Work order.
Only a number is wanted here: the number of lines of the data that include "nativo".

Provided entries.
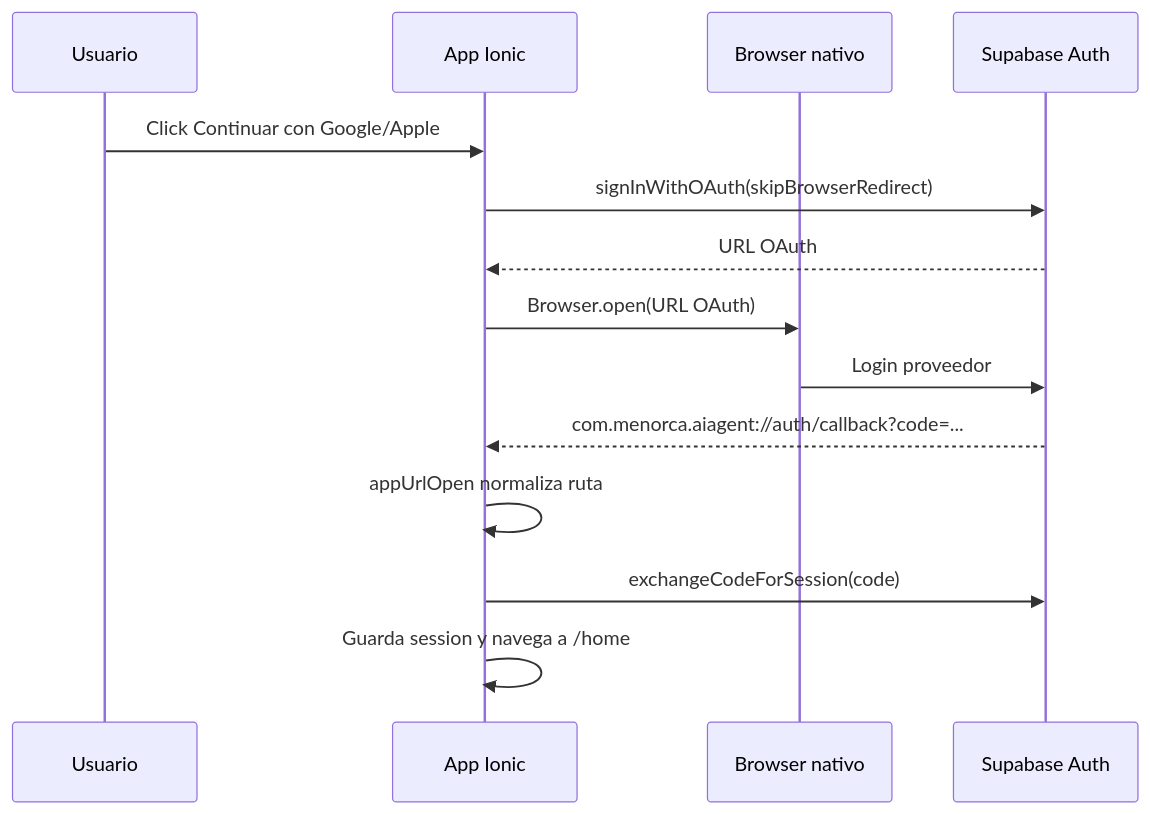
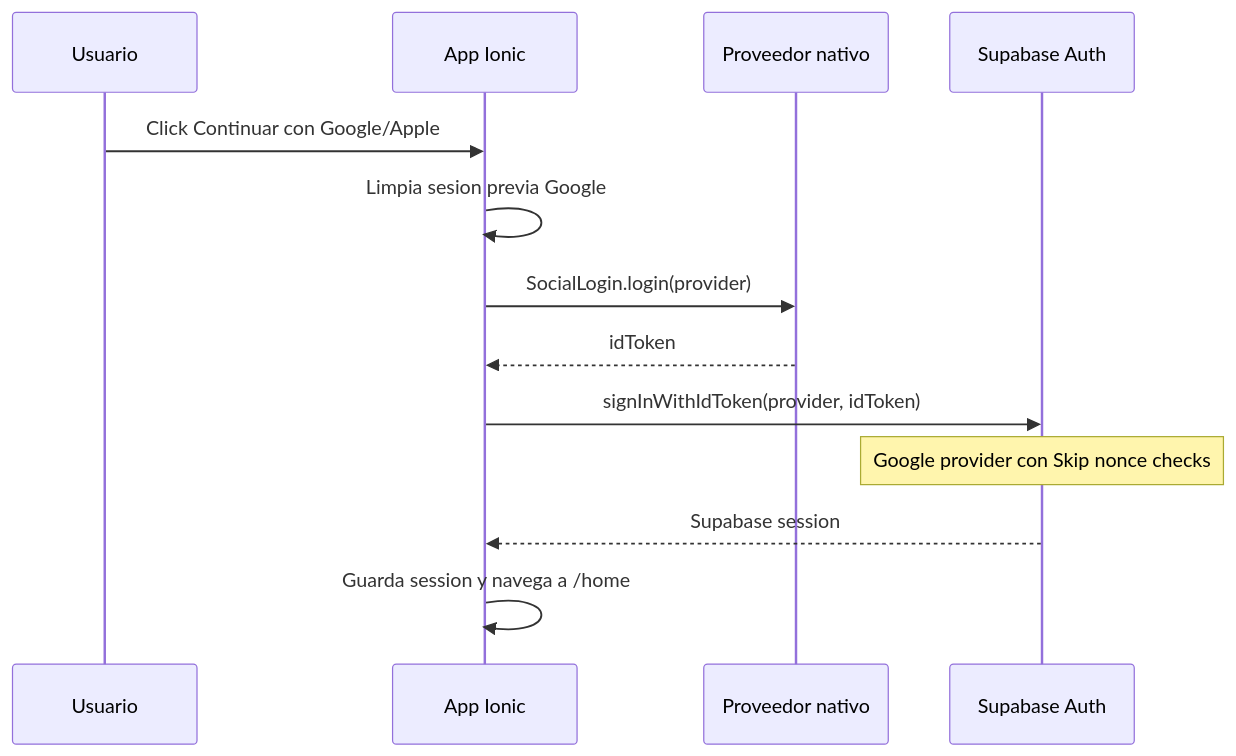
The third of 4 diagrams in docs/architecture.md (MENORCA-AI-AGENT/frontend-ai), drawn with Mermaid before and after one commit. The commit also changed other lines of this file and 40 other files, not shown here.

````diff
--- a/docs/architecture.md
+++ b/docs/architecture.md
@@ -84,17 +99,16 @@
 ```mermaid
 sequenceDiagram
   participant U as Usuario
   participant A as App Ionic
-  participant B as Browser nativo
+  participant P as Proveedor nativo
   participant S as Supabase Auth
 
   U->>A: Click Continuar con Google/Apple
-  A->>S: signInWithOAuth(skipBrowserRedirect)
-  S-->>A: URL OAuth
-  A->>B: Browser.open(URL OAuth)
-  B->>S: Login proveedor
-  S-->>A: com.menorca.aiagent://auth/callback?code=...
-  A->>A: appUrlOpen normaliza ruta
-  A->>S: exchangeCodeForSession(code)
+  A->>A: Limpia sesion previa Google
+  A->>P: SocialLogin.login(provider)
+  P-->>A: idToken
+  A->>S: signInWithIdToken(provider, idToken)
+  Note over S: Google provider con Skip nonce checks
+  S-->>A: Supabase session
   A->>A: Guarda session y navega a /home
 ```
````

Response.
2